Top of Supplied data

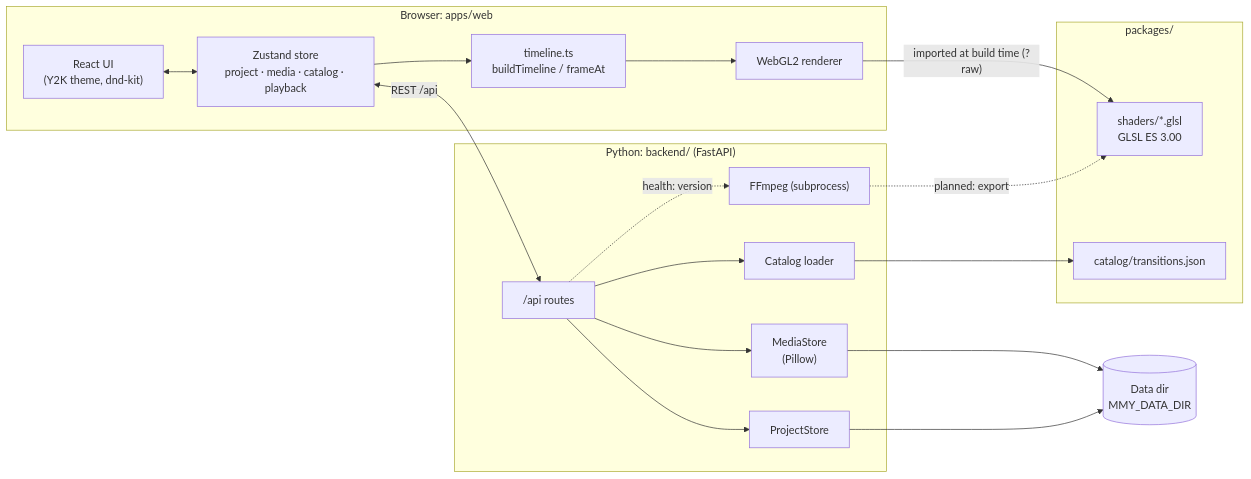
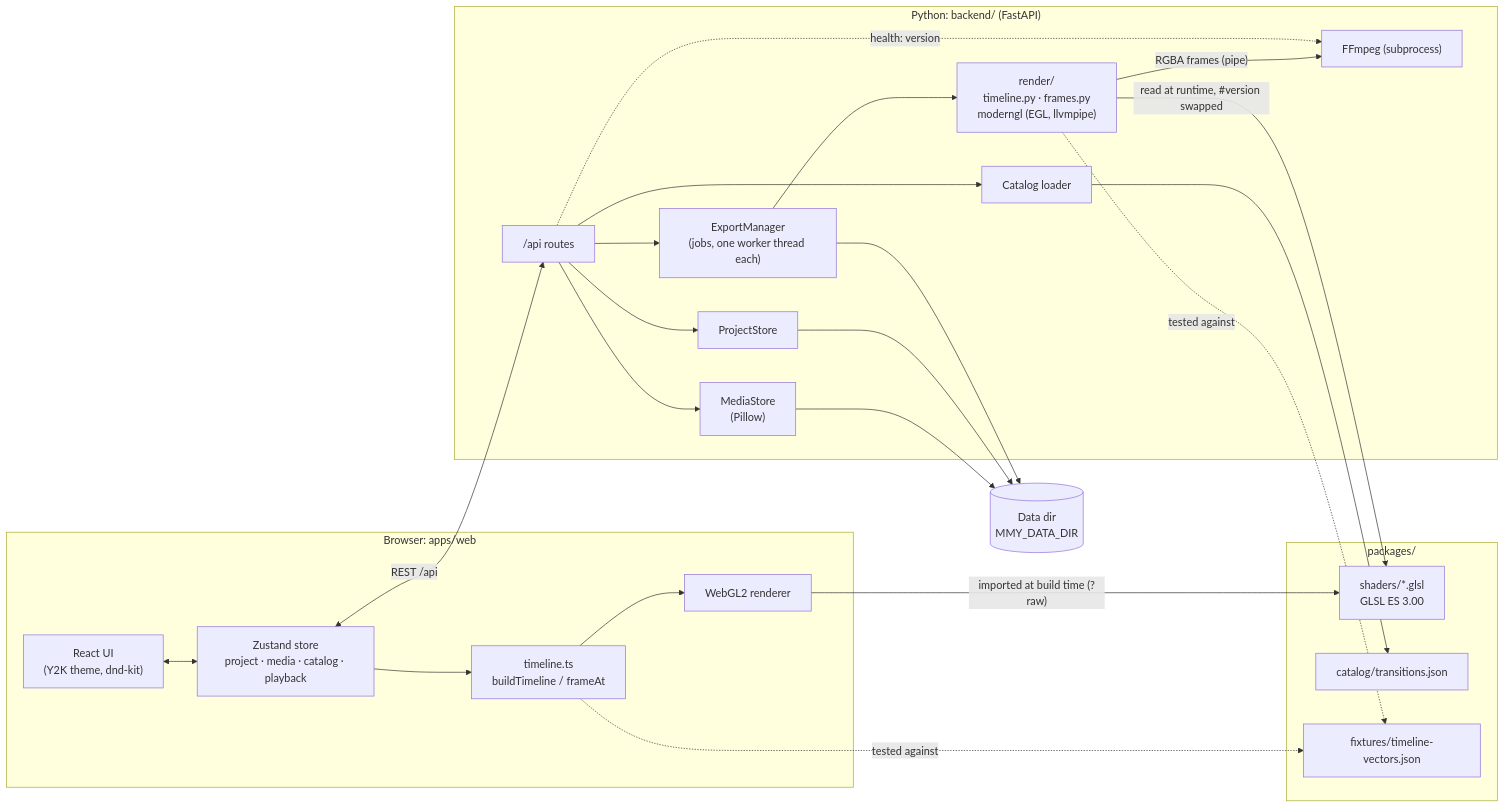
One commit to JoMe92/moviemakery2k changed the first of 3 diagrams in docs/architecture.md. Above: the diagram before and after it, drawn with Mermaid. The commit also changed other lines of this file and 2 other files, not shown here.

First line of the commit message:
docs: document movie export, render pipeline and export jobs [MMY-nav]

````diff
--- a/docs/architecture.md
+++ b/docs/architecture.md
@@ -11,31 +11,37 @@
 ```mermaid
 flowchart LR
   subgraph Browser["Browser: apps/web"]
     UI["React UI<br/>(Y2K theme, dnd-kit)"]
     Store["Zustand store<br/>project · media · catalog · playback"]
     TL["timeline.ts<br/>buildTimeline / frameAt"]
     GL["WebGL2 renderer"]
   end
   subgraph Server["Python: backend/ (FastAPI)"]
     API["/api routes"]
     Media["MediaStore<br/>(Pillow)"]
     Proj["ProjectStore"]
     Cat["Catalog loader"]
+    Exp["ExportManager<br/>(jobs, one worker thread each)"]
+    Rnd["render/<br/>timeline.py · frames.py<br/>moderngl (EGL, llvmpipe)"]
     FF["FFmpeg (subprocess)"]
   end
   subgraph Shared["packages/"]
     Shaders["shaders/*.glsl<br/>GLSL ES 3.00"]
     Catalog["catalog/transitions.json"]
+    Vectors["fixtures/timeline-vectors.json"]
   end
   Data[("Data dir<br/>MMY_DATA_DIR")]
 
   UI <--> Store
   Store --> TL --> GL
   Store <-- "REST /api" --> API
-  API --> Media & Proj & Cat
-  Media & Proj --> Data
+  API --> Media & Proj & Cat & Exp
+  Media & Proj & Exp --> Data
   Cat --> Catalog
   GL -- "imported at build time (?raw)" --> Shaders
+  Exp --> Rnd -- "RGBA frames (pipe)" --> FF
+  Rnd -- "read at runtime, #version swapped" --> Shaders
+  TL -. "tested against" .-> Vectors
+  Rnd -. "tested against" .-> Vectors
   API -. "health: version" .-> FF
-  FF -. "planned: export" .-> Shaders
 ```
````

Bottom of Supplied data

## Work task
Repeat the preceding records precisely, and leave every picture out of the copy.

## Expected answer
One commit to JoMe92/moviemakery2k changed the first of 3 diagrams in docs/architecture.md. Above: the diagram before and after it, drawn with Mermaid. The commit also changed other lines of this file and 2 other files, not shown here.

First line of the commit message:
docs: document movie export, render pipeline and export jobs [MMY-nav]

````diff
--- a/docs/architecture.md
+++ b/docs/architecture.md
@@ -11,31 +11,37 @@
 ```mermaid
 flowchart LR
   subgraph Browser["Browser: apps/web"]
     UI["React UI<br/>(Y2K theme, dnd-kit)"]
     Store["Zustand store<br/>project · media · catalog · playback"]
     TL["timeline.ts<br/>buildTimeline / frameAt"]
     GL["WebGL2 renderer"]
   end
   subgraph Server["Python: backend/ (FastAPI)"]
     API["/api routes"]
     Media["MediaStore<br/>(Pillow)"]
     Proj["ProjectStore"]
     Cat["Catalog loader"]
+    Exp["ExportManager<br/>(jobs, one worker thread each)"]
+    Rnd["render/<br/>timeline.py · frames.py<br/>moderngl (EGL, llvmpipe)"]
     FF["FFmpeg (subprocess)"]
   end
   subgraph Shared["packages/"]
     Shaders["shaders/*.glsl<br/>GLSL ES 3.00"]
     Catalog["catalog/transitions.json"]
+    Vectors["fixtures/timeline-vectors.json"]
   end
   Data[("Data dir<br/>MMY_DATA_DIR")]
 
   UI <--> Store
   Store --> TL --> GL
   Store <-- "REST /api" --> API
-  API --> Media & Proj & Cat
-  Media & Proj --> Data
+  API --> Media & Proj & Cat & Exp
+  Media & Proj & Exp --> Data
   Cat --> Catalog
   GL -- "imported at build time (?raw)" --> Shaders
+  Exp --> Rnd -- "RGBA frames (pipe)" --> FF
+  Rnd -- "read at runtime, #version swapped" --> Shaders
+  TL -. "tested against" .-> Vectors
+  Rnd -. "tested against" .-> Vectors
   API -. "health: version" .-> FF
-  FF -. "planned: export" .-> Shaders
 ```
````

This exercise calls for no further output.